## Task to carry out
The word to look for is "display". Report every line of the entries below that has it.

Collection entries:
_ _ _
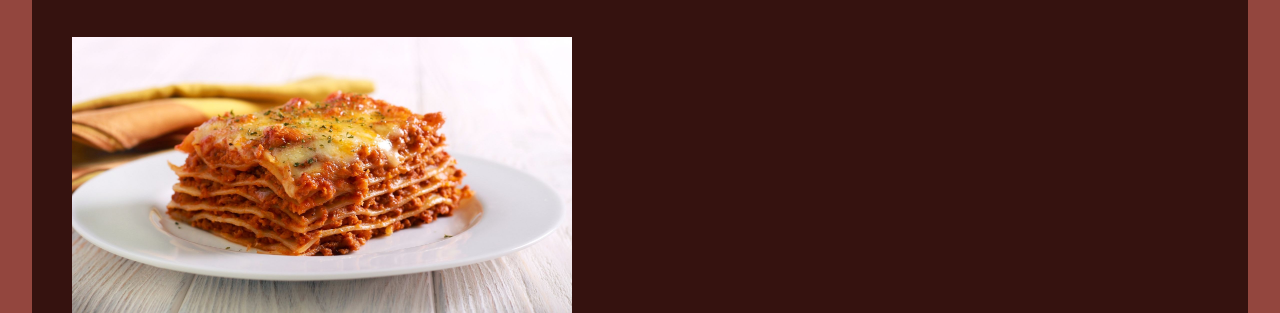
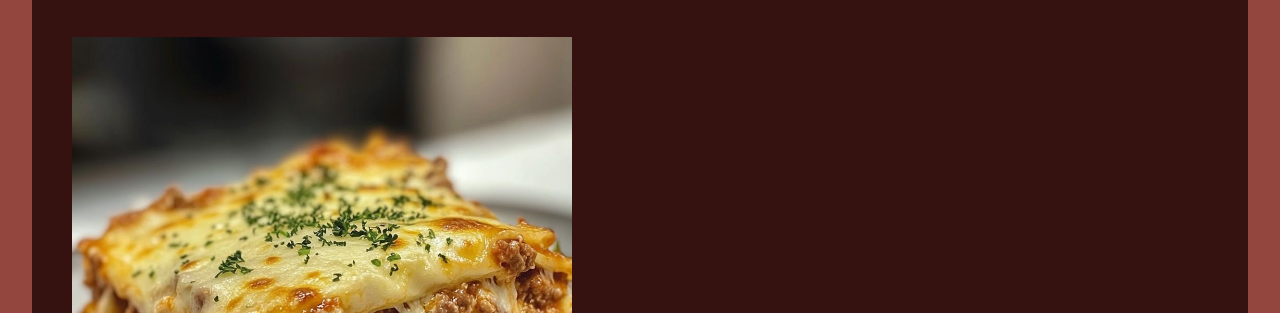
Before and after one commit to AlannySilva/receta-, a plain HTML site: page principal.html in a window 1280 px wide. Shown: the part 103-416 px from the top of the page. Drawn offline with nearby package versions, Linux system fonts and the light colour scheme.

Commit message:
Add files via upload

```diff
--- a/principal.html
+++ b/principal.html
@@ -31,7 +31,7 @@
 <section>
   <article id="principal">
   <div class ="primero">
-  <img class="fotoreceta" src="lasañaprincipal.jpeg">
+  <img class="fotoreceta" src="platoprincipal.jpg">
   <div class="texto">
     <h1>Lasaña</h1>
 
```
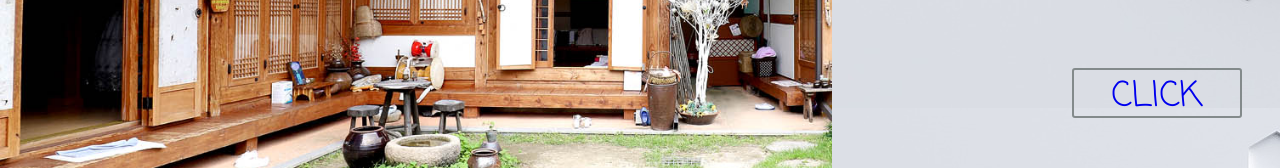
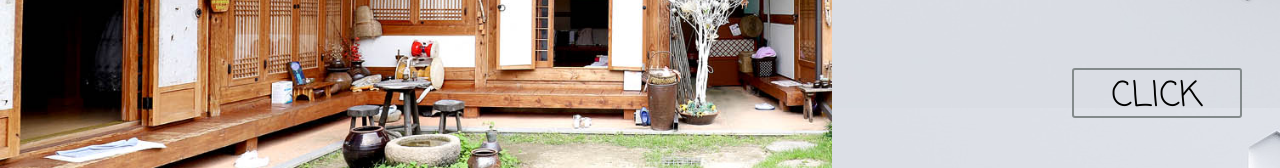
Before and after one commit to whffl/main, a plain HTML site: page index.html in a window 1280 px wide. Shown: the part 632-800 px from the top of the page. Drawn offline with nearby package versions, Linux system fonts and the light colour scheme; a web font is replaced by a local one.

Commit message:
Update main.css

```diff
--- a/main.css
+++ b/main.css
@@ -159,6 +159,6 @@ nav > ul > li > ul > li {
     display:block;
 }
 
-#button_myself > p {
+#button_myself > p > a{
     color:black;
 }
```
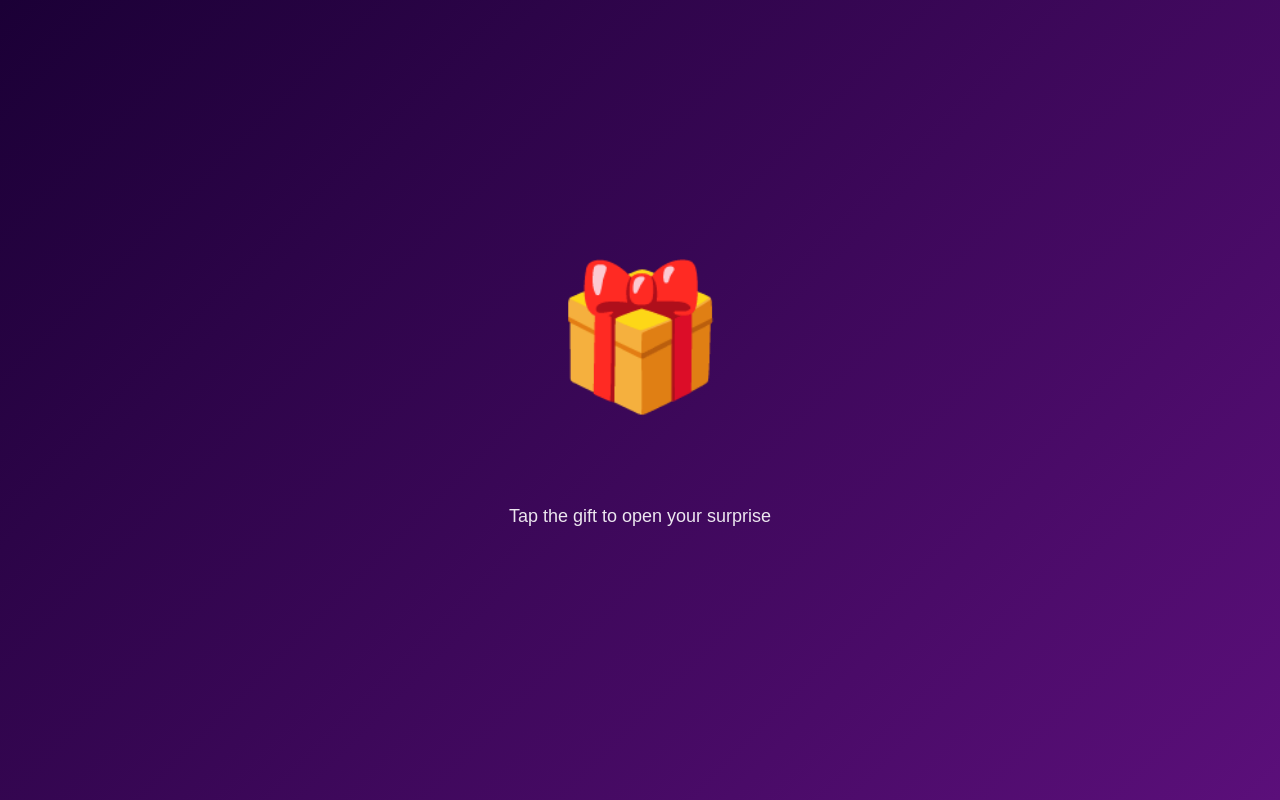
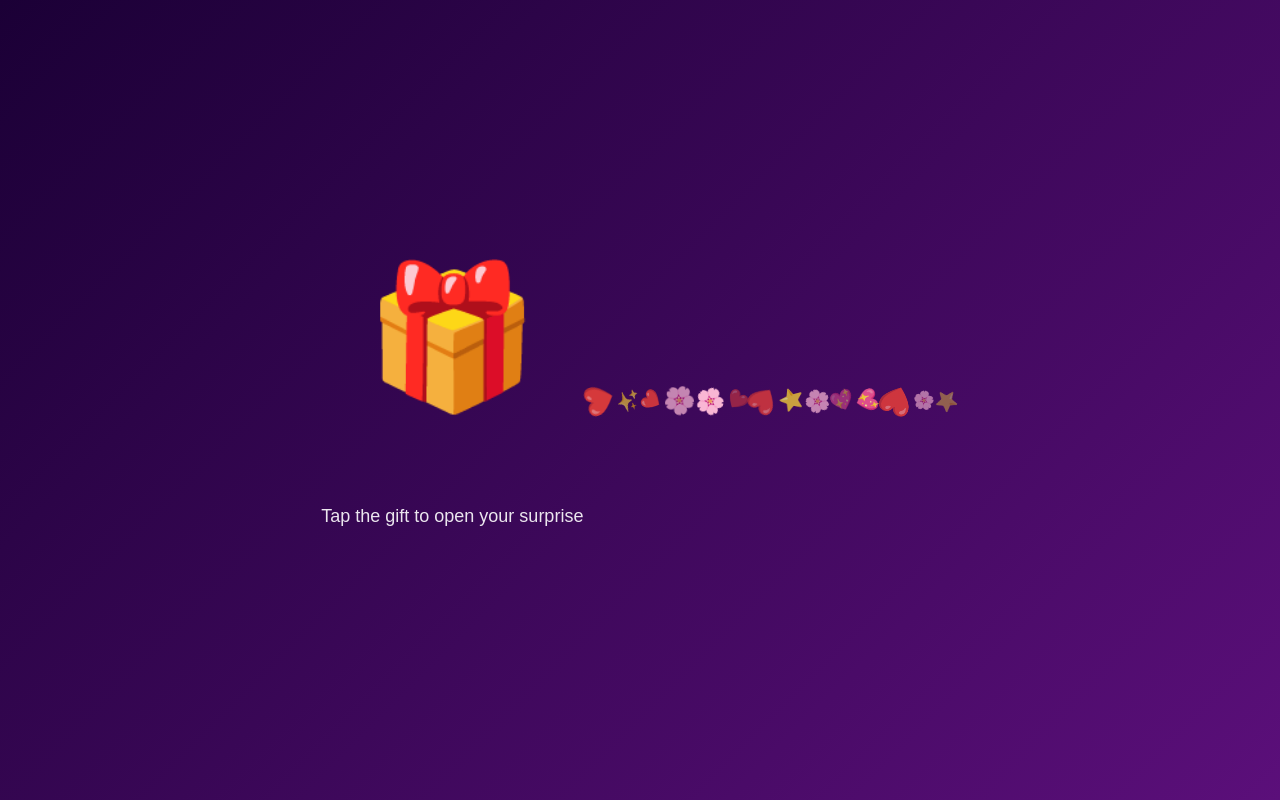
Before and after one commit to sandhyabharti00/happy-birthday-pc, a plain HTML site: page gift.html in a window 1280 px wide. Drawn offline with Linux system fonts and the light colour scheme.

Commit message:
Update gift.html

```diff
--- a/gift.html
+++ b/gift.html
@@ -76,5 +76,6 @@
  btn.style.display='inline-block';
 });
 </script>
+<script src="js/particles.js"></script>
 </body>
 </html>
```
_ _ _
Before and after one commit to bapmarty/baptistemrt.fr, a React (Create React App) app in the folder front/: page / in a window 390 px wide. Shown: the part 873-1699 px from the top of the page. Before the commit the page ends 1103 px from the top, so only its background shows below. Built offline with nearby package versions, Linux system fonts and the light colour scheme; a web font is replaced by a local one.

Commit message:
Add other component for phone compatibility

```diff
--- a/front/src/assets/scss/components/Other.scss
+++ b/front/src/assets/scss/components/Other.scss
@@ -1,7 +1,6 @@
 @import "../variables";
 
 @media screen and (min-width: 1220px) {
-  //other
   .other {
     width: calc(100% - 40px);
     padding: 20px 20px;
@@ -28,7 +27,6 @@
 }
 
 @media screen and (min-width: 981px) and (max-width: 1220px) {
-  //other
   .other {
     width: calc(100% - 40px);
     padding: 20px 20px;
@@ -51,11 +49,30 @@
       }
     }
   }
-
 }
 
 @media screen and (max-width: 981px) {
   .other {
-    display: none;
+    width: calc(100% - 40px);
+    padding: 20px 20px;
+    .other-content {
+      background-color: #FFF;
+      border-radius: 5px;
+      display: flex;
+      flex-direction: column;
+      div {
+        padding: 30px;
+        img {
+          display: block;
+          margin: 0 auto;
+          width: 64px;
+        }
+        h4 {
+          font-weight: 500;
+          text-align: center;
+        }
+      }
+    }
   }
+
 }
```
_ _ _
## Output of the task
     display:block;
  btn.style.display='inline-block';
-    display: none;
+      display: flex;
+          display: block;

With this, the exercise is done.